## What to work on
Look through the entries below. Say how many lines include "resized", with nothing added.

(Revision tracking records)
━━━━
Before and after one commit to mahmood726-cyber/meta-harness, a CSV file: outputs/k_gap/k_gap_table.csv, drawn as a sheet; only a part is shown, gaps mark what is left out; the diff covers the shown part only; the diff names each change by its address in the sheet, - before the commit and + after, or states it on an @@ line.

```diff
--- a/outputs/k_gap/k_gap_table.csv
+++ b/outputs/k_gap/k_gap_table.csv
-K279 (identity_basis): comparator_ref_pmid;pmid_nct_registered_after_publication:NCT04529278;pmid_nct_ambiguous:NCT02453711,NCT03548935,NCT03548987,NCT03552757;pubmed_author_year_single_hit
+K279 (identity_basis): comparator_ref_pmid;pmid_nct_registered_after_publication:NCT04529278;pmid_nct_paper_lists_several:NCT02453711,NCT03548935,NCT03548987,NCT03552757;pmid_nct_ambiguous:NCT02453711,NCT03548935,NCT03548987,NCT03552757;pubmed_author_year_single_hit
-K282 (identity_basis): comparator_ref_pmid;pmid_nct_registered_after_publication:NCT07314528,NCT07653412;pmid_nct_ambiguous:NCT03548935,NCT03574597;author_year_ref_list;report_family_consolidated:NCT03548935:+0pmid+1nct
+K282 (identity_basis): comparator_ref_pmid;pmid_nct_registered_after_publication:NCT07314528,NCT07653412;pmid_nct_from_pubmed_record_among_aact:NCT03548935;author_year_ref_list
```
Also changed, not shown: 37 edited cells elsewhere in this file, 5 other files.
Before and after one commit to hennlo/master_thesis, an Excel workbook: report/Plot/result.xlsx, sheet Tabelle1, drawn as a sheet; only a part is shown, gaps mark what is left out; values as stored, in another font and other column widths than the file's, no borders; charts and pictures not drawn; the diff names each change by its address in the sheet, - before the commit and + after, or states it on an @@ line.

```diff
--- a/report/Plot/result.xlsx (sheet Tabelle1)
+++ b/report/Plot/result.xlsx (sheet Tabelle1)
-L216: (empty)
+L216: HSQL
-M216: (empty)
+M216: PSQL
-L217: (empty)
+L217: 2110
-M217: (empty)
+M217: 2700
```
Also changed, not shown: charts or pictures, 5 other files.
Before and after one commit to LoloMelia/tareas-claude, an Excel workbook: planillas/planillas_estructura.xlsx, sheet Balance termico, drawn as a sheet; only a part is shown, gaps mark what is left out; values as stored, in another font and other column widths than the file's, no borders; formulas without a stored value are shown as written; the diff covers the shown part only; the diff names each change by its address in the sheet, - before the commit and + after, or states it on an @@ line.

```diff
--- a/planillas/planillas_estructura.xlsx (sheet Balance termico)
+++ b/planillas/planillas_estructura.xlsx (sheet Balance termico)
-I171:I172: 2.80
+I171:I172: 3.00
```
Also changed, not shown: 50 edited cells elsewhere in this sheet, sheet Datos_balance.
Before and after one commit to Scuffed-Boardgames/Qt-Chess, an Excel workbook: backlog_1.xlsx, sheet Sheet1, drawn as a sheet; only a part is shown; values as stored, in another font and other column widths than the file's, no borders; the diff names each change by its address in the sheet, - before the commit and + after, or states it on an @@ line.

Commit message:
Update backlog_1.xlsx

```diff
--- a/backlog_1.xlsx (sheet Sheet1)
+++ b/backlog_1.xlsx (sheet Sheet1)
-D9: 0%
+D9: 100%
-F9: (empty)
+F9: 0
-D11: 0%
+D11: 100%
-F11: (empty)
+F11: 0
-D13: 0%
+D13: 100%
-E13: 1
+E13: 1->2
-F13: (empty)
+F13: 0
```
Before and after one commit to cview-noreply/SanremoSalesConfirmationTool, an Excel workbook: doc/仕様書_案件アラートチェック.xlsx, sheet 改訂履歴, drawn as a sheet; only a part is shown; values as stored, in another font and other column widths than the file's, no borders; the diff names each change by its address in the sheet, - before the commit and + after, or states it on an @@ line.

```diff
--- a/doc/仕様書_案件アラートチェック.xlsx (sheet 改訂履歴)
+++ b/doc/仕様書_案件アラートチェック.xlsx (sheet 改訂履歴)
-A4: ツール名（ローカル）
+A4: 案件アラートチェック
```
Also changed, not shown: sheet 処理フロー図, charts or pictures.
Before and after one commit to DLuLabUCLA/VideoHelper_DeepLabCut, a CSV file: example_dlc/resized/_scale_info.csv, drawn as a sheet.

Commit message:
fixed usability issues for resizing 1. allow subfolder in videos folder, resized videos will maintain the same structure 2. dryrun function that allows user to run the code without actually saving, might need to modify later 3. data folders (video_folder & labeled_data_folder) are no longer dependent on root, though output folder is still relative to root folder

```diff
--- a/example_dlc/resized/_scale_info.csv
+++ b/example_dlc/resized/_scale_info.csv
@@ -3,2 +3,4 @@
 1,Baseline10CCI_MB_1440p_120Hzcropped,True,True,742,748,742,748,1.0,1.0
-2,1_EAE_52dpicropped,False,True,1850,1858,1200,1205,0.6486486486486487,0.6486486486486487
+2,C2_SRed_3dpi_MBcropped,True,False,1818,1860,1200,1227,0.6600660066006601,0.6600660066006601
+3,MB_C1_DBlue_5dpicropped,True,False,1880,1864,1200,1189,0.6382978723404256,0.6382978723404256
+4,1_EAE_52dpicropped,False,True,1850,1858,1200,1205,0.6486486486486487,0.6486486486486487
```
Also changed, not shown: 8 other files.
━━━━
## Final answer
4